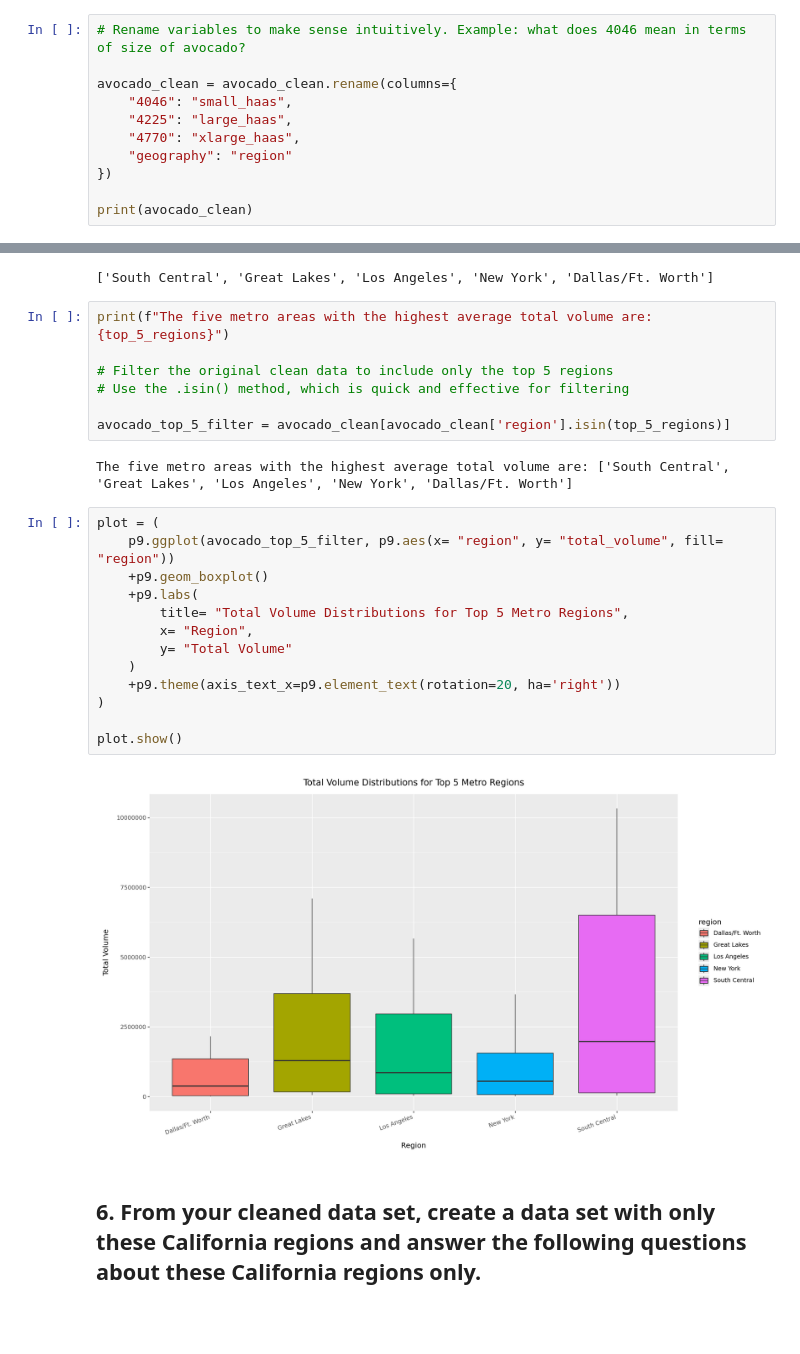
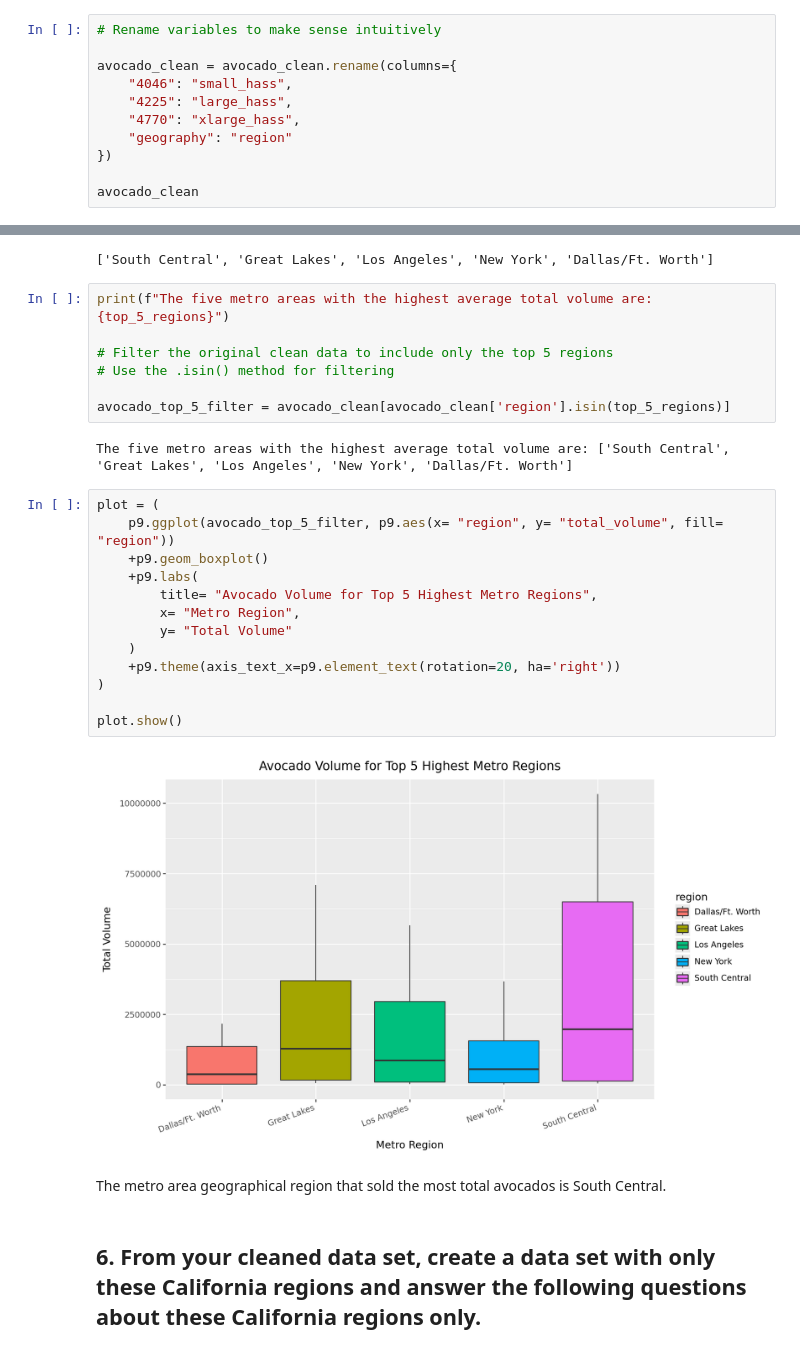
Before and after one commit to isabelleantaran/GSB-544-Projects, a Jupyter notebook: lab/Lab2.ipynb, the cells around one changed output, grey strips where cells are left out. Saved outputs shown, nothing was run; the diff lists cells and outputs as text; blank space fills up the shorter version.

```diff
--- a/lab/Lab2.ipynb
+++ b/lab/Lab2.ipynb
@@ -85,12 +87,12 @@ avocado_clean
 # %%
-# Rename variables to make sense intuitively. Example: what does 4046 mean in terms of size of avocado?
+# Rename variables to make sense intuitively
 
 avocado_clean = avocado_clean.rename(columns={
-    "4046": "small_haas",
-    "4225": "large_haas",
-    "4770": "xlarge_haas",
+    "4046": "small_hass",
+    "4225": "large_hass",
+    "4770": "xlarge_hass",
     "geography": "region"
 })
 
-print(avocado_clean)
+avocado_clean
 # %% [output]
@@ -286,7 +244,7 @@ top_5_regions
 print(f"The five metro areas with the highest average total volume are: {top_5_regions}")
 
 # Filter the original clean data to include only the top 5 regions
-# Use the .isin() method, which is quick and effective for filtering
+# Use the .isin() method for filtering
 
 avocado_top_5_filter = avocado_clean[avocado_clean['region'].isin(top_5_regions)]
 # %% [output]
@@ -294,17 +252,19 @@ The five metro areas with the highest average total volume are: ['South Central'
 # %%
 plot = (
     p9.ggplot(avocado_top_5_filter, p9.aes(x= "region", y= "total_volume", fill= "region"))
     +p9.geom_boxplot()
     +p9.labs(
-        title= "Total Volume Distributions for Top 5 Metro Regions",
-        x= "Region",
+        title= "Avocado Volume for Top 5 Highest Metro Regions",
+        x= "Metro Region",
         y= "Total Volume"
     )
     +p9.theme(axis_text_x=p9.element_text(rotation=20, ha='right'))
 )
 
 plot.show()
 # %% [output]
-[figure, old version]
+[figure, new version]
+# %% [markdown]
+The metro area geographical region that sold the most total avocados is South Central.
 # %% [markdown]
 ## 6. From your cleaned data set, create a data set with only these California regions and answer the following questions about these California regions only.
```
Also changed, not shown: parts of 34 cells of this notebook, 1 other file.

What you have to do: For each line above that contains the word "with", give the line as it is written.

Response to the task:
 print(f"The five metro areas with the highest average total volume are: {top_5_regions}")
@@ -294,17 +252,19 @@ The five metro areas with the highest average total volume are: ['South Central'
 ## 6. From your cleaned data set, create a data set with only these California regions and answer the following questions about these California regions only.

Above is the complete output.